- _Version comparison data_
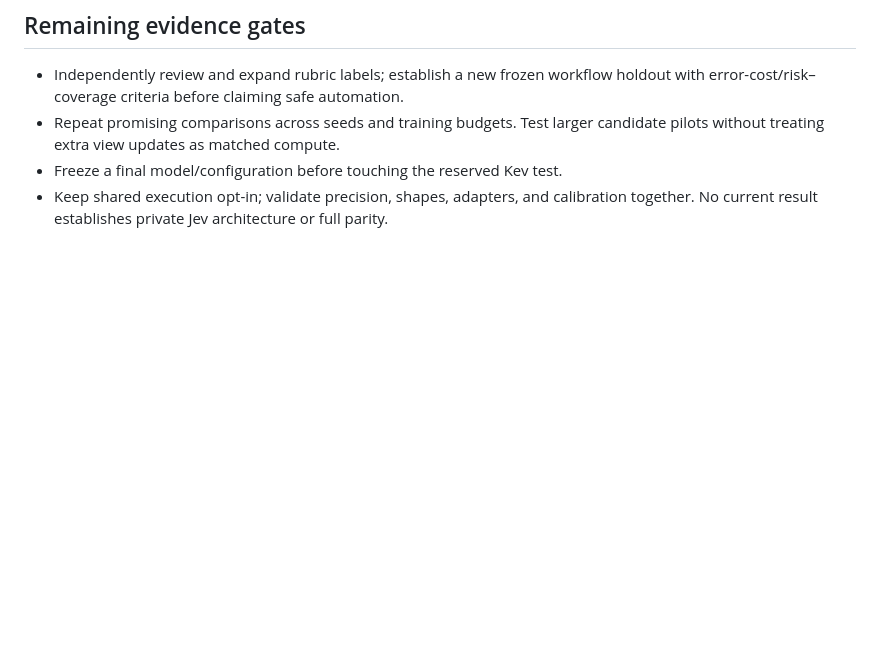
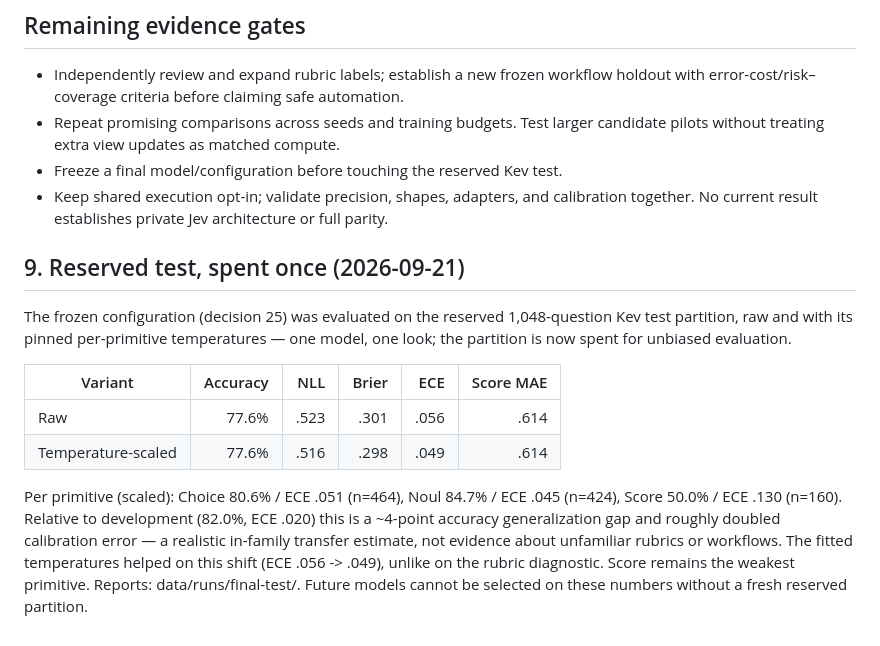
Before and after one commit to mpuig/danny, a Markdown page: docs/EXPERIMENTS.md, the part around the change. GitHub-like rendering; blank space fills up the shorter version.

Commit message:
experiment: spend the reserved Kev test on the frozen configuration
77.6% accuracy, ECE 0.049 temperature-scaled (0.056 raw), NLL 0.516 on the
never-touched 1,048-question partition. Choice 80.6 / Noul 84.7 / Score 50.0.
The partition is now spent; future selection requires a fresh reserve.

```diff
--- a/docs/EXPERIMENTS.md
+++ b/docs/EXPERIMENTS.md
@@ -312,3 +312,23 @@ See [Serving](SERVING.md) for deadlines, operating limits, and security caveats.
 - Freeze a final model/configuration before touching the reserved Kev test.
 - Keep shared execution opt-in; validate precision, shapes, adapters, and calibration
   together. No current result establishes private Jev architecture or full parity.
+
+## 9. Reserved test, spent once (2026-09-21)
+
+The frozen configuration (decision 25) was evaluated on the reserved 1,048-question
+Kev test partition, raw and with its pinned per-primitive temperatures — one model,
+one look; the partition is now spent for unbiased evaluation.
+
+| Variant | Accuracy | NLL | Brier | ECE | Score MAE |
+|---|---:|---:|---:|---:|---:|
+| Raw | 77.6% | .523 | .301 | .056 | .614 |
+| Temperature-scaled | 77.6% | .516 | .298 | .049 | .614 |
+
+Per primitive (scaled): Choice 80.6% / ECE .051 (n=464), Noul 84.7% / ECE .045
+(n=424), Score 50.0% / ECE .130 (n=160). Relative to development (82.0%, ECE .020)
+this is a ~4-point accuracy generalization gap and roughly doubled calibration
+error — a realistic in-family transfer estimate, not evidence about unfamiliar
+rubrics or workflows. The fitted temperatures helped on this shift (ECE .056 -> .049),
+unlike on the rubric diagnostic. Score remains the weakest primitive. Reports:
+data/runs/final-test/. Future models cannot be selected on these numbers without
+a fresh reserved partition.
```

- _Exercise details_
Locate the lines above that contain "test" and copy them.

- _Solution to the exercise_
experiment: spend the reserved Kev test on the frozen configuration
 - Freeze a final model/configuration before touching the reserved Kev test.
+## 9. Reserved test, spent once (2026-09-21)
+Kev test partition, raw and with its pinned per-primitive temperatures — one model,
+data/runs/final-test/. Future models cannot be selected on these numbers without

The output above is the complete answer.